Gaffigan is not unlike a young Conlon. His conducting style is direct and communicative. He likes to whip up excitement, and he does it well. He seems attracted to agreeable corners of the 20th century -– he began the program with Respighi's irresistible "Trittico Botticelliano" (Botticelli Triptych), which the L.A. Phil had somehow resisted until now. Gaffigan followed that with an L.A. Phil favorite, the suite from Bartók's "The Miraculous Mandarin." After intermission came a universal favorite -- Grieg's Piano Concerto with André Watts as soloist.

The Respighi was intriguing, especially coming on the heels of another obscure Respighi L.A. Phil premiere two weeks earlier -– Adagio con Variazioni for cello and orchestra featuring Alisa Weilerstein. It showed a more lyrical/spiritual side of a splashy Italian composer known for evoking the pines, fountains and festivals of Rome.

Respighi also had a knack for spooky melodrama -– his 1934 opera, "La Fiamma," concerns Norwegian witchcraft –- and a penchant for placing ancient Greek and Gregorian modes and scales in modern, mystical contexts. He does a little of the latter in his musical depictions of three Botticelli paintings.

For this triptych, Respighi used a small orchestra with but single winds and brass (no trombone) and lots of sparkle (glockenspiel, triangle, harp, celesta and piano). The instrumental hues are bright enough to make one wonder whether the original Botticelli canvases in Florence’s Uffizi Gallery might need cleaning.

With the first painting, "Spring" is sprung thanks through instrumental burbling and chirping giving fresh guise to Renaissance dances. "The Adoration of the Magi" suggests that you don't always need to choose between religiosity and decadence. Botticelli was a sexy painter, and Respighi, in "The Birth of Venus," is the eager seducer.
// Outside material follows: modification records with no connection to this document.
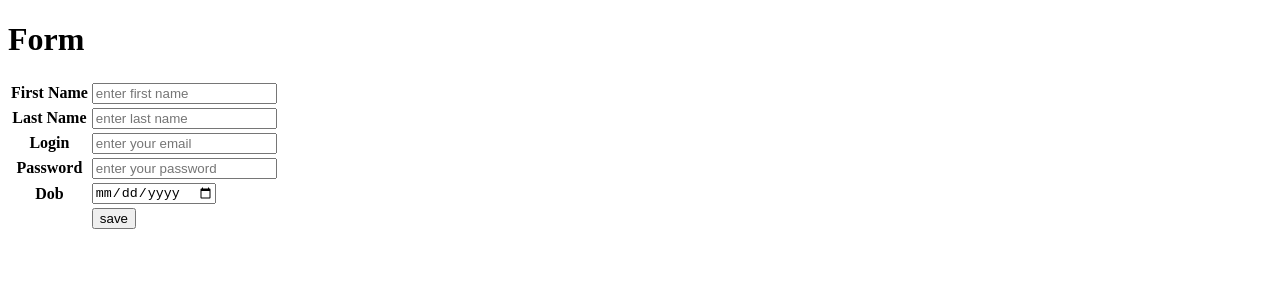
Repository: satyam1614/Advance-java
Page: http://localhost/jsp_servlet/userForm.jsp
An editor plug-in stored every save of this project. The page is shown before and after the next save, followed by the edit.
The browser window is 1280 px wide. The pictures show the whole page.
The page is served by Tomcat 9.

Above is the page before, as saved 2026-01-21 11:15:30.

### jsp-servlet/jsp_servlet/WebContent/userForm.jsp
<%@ page language="java" contentType="text/html; charset=ISO-8859-1"
	pageEncoding="ISO-8859-1"%>
<!DOCTYPE html>
<html>
<head>
<meta charset="ISO-8859-1">
<title>jsp_servlet</title>
</head>
<body>
	<div align="centre">

		<form>

			<h1>Form</h1>
			<table>

				<tr>
					<th>First Name</th>
					<td><input type="text" name="firstName" VALUE=""
						placeholder="enter first name"></td>
				</tr>
				<tr>
					<th>Last Name</th>
					<td><input type="text" name="lastName" value=""
						placeholder="enter last name"></td>
				</tr>

				<tr>
					<th>Login</th>
					<td><input type=" email" name="login" value=""
						placeholder="enter your email"></td>
				</tr>

				<tr>
					<th>Password</th>
					<td><input type="password" name="password" value=""
						placeholder="enter your password "></td>
				</tr>


				<tr>
					<th>Dob</th>
					<td><input type="date" name="dob"></td>
				</tr>

				<tr>
					<th></th>
					<td><input type="submit" name="operation" value="save"></td>
				</tr>


			</table>

		</form>
	</div>

</body>
</html>

After the next save:
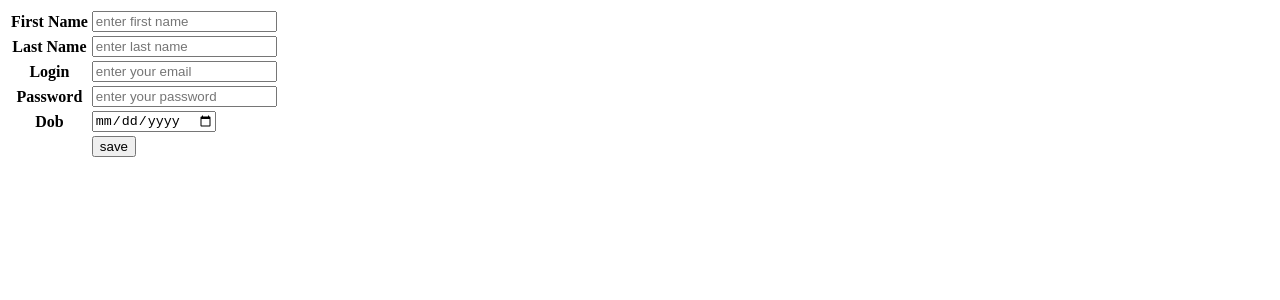
Saved 43 s later.
--- a/jsp-servlet/jsp_servlet/WebContent/userForm.jsp
+++ b/jsp-servlet/jsp_servlet/WebContent/userForm.jsp
@@ -11,7 +11,6 @@
 
 		<form>
 
-			<h1>Form</h1>
 			<table>
 
 				<tr>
In remarks to the audience, Gaffigan described the first half of the program as the sacred and profane. But both composers were too sly for such distinctions. For Respighi, the church readily preys on the senses. In Bartók's ballet about a three thieves and a reluctant prostitute, a mysterious Mandarin who can't be knifed, shot or hanged finds death in a lover's transcendent embrace.

The 20-minute suite is a little bit of a cheat because it lobs off a hefty chunk of revelatory music, and Gaffigan was a naïve when he said it is rarely heard. Esa-Pekka Salonen and Pierre Boulez did it with the orchestra. The suite, too, is common. The young Chinese conductor Xian Zhang made her exciting L.A. Phil debut with it three years ago.

Gaffigan went for graphic theater. He gave a vividly entertaining description of the plot to the audience and then conducted exactly what he had described. Bartók made the clarinet a Marlene Dietrich, and the orchestra principal clarinetist, Michele Zukovsky, as she had done in this piece many times before, captured Bartók's subtle portrayal of a prostitute's retrieval of dignity from disgrace. The violas were riveting. Bold brass made one's hair stand on end.

How nice it would be were André Watts to play something other than the handful of warhorses he always turns to. He must have played the Grieg thousands of time in his career (it was his vehicle less than two years ago when he last appeared with the Pacific Symphony in Orange County).

Friday, he knocked off the Grieg once again. But like an old lion, which he is coming to resemble, Watts plays with an authority not worth arguing with. He gets from the keyboard the booming resonance of a great orator, which he also -- in a pianistic way -- resembles. Gaffigan conducted with respect for Watts and a flair for Grieg.

Maybe it is not always necessary to dig deep. Watts reminded listeners of what is before our faces. The audience loved him. I didn’t expect to, but I did too.


Music review: Leonard Slatkin returns to the Hollywood Bowl

Music Review: Xian Zhang conducts the Los Angeles Philharmonic

Music review: Osmo Vanska in his Los Angeles Philharmonic debut

-- Mark Swed

Los Angeles Philharmonic; Walt Disney Concert Hall, 111 S. Grand Ave., downtown L.A.; 2 p.m. Sunday; $57-$180; (323) 850-2000 or

Photo: Pianist André Watts and conductor James Gaffigan with the Los Angeles Philharmonic at Walt Disney Concert Hall Friday night. Credit: Luis Sinco / Los Angeles Times